> [Stored items]
..............................
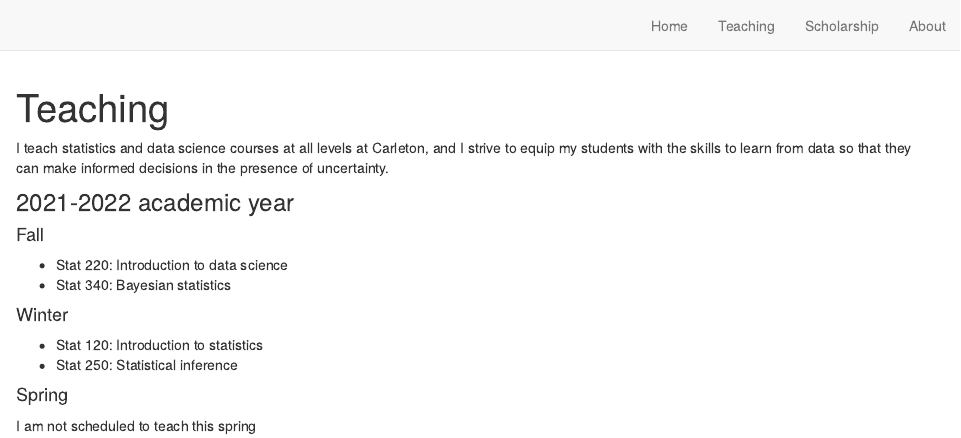
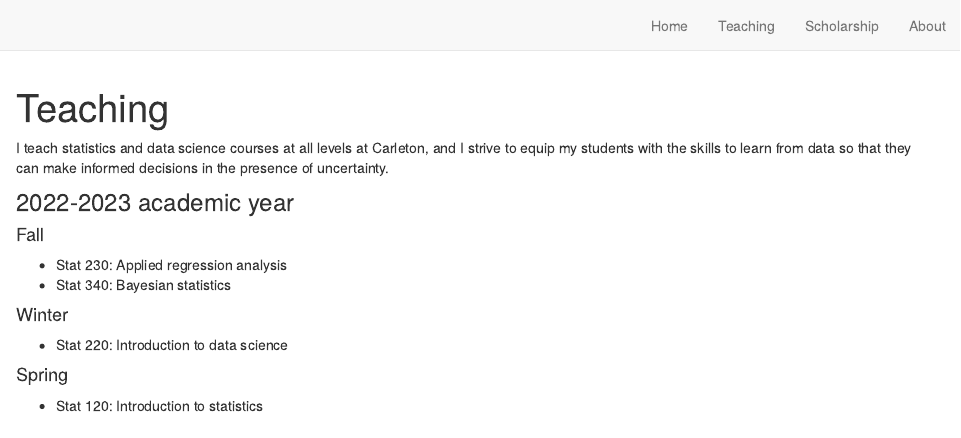
Before and after one commit to aloy/aloy.rbind.io, an R Markdown document (teaching.Rmd): the page in a window 1100 px wide, from its top. Rendered offline with R 4.5, knitr and Pandoc, with nearby package versions; drawn as R Markdown's standard HTML page in place of the format the file asks for.

Commit message:
website update + data science data sets

```diff
--- a/teaching.Rmd
+++ b/teaching.Rmd
@@ -9,18 +9,17 @@ knitr::opts_chunk$set(echo = FALSE)
 I teach statistics and data science courses at all levels at Carleton, and I strive to equip my students with the skills to learn from data so that they can make informed decisions in the presence of uncertainty.
 
 
-### 2021-2022 academic year
+### 2022-2023 academic year
 
 #### Fall
 
-- Stat 220: Introduction to data science
+- Stat 230: Applied regression analysis
 - Stat 340: Bayesian statistics
 
 #### Winter
 
-- Stat 120: Introduction to statistics
-- Stat 250: Statistical inference
+- Stat 220: Introduction to data science
 
 #### Spring
 
-I am not scheduled to teach this spring
+- Stat 120: Introduction to statistics
```
Also changed, not shown: data/nycdogs.rda (added), data/spotify.rda (added), 8 other files.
..............................
> [What you have to do]
A faithful copy of the data is required: each word kept, each picture omitted.

> [Response for this exercise]
Before and after one commit to aloy/aloy.rbind.io, an R Markdown document (teaching.Rmd): the page in a window 1100 px wide, from its top. Rendered offline with R 4.5, knitr and Pandoc, with nearby package versions; drawn as R Markdown's standard HTML page in place of the format the file asks for.

Commit message:
website update + data science data sets

```diff
--- a/teaching.Rmd
+++ b/teaching.Rmd
@@ -9,18 +9,17 @@ knitr::opts_chunk$set(echo = FALSE)
 I teach statistics and data science courses at all levels at Carleton, and I strive to equip my students with the skills to learn from data so that they can make informed decisions in the presence of uncertainty.
 
 
-### 2021-2022 academic year
+### 2022-2023 academic year
 
 #### Fall
 
-- Stat 220: Introduction to data science
+- Stat 230: Applied regression analysis
 - Stat 340: Bayesian statistics
 
 #### Winter
 
-- Stat 120: Introduction to statistics
-- Stat 250: Statistical inference
+- Stat 220: Introduction to data science
 
 #### Spring
 
-I am not scheduled to teach this spring
+- Stat 120: Introduction to statistics
```
Also changed, not shown: data/nycdogs.rda (added), data/spotify.rda (added), 8 other files.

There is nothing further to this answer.